-- Opening Marker --
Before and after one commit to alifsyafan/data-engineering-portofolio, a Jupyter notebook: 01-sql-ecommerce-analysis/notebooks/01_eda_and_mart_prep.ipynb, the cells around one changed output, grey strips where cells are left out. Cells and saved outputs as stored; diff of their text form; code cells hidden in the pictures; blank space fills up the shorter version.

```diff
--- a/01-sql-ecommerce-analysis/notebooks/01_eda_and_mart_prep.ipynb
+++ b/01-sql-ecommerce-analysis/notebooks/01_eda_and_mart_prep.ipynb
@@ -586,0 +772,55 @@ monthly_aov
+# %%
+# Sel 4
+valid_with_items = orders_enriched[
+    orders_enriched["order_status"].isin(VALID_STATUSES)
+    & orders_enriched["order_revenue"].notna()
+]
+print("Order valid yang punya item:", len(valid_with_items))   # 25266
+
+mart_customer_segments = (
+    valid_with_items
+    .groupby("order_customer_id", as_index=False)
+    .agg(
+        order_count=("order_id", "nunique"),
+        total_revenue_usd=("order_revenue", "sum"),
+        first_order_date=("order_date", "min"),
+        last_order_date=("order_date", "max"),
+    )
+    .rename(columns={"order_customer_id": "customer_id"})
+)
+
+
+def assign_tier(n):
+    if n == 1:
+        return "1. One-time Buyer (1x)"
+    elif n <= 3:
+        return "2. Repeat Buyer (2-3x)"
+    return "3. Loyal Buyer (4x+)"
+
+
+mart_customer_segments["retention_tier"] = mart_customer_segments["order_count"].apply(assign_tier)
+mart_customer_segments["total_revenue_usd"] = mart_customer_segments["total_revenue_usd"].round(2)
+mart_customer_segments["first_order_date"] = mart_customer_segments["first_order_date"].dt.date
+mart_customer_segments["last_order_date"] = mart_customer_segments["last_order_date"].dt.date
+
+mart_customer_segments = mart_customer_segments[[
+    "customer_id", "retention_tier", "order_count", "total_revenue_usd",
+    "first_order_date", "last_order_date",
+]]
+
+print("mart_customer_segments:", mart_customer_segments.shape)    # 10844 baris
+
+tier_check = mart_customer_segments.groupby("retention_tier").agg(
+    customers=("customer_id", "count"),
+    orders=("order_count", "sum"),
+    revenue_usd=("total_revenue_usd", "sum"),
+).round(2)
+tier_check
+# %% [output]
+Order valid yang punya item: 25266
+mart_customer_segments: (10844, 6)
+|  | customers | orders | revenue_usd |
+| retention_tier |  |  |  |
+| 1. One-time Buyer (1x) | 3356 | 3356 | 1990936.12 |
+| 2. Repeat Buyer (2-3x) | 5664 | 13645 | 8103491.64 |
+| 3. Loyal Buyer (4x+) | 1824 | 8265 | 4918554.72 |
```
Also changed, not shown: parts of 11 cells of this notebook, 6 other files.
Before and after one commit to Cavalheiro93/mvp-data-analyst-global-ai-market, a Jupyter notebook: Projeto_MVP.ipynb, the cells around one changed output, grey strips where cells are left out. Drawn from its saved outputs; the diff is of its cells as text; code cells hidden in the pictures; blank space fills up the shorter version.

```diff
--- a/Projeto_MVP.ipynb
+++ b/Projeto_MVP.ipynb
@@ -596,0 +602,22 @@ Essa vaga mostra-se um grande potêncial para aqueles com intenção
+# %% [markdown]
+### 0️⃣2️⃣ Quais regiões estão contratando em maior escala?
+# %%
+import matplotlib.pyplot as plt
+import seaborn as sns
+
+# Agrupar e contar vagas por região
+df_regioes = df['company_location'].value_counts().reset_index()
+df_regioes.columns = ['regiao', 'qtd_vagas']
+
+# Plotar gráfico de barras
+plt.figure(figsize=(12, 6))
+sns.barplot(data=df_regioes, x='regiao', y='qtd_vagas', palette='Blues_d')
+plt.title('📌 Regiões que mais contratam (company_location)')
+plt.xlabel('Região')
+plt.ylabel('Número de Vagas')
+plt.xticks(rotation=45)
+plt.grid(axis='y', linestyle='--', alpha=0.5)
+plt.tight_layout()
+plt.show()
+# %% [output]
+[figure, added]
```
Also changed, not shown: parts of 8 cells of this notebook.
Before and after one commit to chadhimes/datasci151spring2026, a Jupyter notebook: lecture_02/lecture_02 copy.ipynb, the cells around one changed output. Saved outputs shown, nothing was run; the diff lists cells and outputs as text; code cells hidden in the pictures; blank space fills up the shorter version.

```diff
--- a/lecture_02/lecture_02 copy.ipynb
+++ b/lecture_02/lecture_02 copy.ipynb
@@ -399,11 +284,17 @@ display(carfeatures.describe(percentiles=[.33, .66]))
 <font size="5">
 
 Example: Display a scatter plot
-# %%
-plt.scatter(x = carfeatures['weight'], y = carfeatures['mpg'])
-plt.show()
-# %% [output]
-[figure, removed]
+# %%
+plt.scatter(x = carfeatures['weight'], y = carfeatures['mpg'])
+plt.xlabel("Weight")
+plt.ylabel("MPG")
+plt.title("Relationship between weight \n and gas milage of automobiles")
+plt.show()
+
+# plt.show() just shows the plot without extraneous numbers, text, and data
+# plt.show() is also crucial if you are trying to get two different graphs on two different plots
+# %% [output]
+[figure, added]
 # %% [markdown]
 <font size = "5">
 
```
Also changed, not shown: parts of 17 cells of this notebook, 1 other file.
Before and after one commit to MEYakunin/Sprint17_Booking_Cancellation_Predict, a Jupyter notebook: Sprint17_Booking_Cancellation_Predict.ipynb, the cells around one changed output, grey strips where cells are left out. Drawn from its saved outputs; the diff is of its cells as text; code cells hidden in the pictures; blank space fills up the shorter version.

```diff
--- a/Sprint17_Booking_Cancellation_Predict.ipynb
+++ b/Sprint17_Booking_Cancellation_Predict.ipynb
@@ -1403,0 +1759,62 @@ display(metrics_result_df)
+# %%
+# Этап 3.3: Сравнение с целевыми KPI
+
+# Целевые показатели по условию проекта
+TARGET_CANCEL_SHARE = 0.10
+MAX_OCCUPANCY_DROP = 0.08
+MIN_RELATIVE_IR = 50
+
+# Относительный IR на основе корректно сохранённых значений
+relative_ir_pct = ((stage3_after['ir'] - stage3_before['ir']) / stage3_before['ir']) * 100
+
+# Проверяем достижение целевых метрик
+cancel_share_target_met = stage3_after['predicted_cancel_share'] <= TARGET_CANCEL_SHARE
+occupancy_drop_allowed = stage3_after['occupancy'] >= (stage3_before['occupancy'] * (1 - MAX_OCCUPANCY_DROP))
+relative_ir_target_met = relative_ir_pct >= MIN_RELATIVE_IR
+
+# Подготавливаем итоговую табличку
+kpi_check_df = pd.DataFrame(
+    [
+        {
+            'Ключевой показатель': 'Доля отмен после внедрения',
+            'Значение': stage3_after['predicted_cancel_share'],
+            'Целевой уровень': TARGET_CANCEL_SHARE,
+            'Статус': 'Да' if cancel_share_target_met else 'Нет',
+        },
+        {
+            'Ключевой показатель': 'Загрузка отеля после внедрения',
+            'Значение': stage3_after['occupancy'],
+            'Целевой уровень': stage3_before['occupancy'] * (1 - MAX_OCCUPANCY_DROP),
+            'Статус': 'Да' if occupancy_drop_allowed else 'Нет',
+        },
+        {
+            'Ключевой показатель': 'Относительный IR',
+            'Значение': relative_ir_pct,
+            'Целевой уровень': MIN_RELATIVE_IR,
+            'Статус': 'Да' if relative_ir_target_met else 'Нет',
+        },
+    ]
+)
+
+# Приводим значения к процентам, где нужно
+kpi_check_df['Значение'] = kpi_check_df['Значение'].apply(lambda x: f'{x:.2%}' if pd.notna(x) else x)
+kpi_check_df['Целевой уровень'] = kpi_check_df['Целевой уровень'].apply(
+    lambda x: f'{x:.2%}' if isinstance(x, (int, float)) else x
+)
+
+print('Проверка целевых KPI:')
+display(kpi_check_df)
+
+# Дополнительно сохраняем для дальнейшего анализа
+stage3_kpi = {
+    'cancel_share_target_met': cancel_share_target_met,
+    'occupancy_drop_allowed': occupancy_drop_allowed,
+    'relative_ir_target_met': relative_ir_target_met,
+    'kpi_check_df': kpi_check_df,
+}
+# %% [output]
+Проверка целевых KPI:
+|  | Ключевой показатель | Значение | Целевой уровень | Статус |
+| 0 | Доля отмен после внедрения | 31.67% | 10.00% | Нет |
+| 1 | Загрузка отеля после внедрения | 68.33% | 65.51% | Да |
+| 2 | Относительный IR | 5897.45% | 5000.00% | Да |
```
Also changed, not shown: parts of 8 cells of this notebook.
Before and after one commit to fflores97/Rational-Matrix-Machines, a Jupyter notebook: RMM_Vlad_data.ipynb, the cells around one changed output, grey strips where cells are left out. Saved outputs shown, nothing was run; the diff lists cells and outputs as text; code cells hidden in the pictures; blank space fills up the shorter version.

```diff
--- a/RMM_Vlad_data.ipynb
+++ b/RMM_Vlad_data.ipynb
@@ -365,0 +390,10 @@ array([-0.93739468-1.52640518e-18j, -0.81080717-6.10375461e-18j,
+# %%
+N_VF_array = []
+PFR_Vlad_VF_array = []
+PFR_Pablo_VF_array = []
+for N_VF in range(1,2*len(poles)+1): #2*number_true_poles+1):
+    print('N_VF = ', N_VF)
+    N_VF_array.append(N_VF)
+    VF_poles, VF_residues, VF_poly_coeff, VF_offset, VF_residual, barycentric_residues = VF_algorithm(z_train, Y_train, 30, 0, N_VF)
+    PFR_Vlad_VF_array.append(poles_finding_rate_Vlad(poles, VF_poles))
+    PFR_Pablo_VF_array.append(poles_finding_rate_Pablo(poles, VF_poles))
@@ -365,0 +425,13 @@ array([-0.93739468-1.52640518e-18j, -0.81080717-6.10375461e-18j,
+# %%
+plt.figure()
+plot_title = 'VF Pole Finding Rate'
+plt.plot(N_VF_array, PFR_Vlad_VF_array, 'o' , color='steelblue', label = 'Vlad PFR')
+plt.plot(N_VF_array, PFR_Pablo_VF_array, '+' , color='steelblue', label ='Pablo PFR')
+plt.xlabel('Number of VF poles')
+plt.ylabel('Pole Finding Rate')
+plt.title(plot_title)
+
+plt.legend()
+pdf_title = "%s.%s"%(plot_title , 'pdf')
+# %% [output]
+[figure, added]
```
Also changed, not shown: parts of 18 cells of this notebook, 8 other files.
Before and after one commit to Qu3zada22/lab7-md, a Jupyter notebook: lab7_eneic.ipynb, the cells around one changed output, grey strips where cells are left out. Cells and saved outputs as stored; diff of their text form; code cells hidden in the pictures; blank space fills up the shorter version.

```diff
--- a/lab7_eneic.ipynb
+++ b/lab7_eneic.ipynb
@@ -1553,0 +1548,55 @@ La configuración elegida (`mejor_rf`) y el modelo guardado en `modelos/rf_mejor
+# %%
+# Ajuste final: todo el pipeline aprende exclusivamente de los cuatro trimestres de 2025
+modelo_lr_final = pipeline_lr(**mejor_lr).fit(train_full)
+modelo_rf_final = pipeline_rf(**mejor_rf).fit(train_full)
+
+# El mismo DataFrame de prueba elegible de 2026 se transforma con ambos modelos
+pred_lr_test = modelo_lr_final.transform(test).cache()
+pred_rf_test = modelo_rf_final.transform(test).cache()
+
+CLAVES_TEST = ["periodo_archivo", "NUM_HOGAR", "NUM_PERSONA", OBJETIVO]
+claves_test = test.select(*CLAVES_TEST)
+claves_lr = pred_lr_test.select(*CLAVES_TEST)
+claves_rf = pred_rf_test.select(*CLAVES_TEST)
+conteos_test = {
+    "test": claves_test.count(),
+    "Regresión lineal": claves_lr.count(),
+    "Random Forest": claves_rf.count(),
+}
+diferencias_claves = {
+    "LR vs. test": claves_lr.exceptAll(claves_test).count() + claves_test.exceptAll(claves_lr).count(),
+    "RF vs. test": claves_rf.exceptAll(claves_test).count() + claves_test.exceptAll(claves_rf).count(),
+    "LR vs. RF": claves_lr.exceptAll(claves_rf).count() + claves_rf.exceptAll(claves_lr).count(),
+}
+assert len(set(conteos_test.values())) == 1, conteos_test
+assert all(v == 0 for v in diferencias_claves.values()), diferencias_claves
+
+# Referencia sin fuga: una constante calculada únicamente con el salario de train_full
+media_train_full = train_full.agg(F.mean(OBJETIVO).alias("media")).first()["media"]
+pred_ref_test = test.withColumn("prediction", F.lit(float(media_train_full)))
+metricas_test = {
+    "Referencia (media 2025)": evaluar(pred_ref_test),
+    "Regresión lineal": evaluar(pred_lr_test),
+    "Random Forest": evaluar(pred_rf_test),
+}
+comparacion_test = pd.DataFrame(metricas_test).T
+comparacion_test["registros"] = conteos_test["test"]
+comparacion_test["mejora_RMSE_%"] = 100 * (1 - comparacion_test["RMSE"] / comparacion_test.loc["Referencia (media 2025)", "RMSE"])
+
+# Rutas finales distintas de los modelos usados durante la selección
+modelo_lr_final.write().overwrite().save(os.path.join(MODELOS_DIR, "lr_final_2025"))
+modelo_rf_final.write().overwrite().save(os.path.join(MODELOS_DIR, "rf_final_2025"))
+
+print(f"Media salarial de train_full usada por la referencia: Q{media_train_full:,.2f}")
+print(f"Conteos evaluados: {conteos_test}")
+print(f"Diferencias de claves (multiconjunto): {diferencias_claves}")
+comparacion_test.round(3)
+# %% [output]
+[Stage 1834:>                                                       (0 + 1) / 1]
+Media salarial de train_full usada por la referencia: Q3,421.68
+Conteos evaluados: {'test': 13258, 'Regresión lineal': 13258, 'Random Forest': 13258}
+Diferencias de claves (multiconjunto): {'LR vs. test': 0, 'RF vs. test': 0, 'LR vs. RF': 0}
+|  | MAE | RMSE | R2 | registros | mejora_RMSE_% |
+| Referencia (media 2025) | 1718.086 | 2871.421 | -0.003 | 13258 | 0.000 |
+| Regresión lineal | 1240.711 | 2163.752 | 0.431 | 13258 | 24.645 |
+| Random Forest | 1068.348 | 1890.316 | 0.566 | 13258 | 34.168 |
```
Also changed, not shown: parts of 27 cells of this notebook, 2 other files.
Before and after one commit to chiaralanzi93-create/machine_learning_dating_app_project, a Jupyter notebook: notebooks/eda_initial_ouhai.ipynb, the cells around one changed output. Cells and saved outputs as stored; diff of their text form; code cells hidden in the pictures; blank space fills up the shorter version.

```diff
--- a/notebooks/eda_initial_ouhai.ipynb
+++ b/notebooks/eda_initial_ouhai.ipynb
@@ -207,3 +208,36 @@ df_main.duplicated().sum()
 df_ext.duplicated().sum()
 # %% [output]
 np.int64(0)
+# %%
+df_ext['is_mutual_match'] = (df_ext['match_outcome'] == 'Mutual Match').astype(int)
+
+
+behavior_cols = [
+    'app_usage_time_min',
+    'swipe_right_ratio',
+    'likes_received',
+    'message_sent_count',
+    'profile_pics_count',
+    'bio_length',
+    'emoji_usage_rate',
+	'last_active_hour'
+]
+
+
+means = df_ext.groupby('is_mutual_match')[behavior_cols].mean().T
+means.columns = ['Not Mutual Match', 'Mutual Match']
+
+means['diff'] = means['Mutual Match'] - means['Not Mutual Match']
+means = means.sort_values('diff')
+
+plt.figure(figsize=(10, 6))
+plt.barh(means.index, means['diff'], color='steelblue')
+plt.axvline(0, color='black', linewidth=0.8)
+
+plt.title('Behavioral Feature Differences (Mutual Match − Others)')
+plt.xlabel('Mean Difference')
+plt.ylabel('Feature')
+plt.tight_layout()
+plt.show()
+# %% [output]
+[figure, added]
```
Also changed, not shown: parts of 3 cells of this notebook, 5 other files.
-- Closing Marker --
Task
Return from the data every line that holds "RMSE".

Reply
+comparacion_test["mejora_RMSE_%"] = 100 * (1 - comparacion_test["RMSE"] / comparacion_test.loc["Referencia (media 2025)", "RMSE"])
+|  | MAE | RMSE | R2 | registros | mejora_RMSE_% |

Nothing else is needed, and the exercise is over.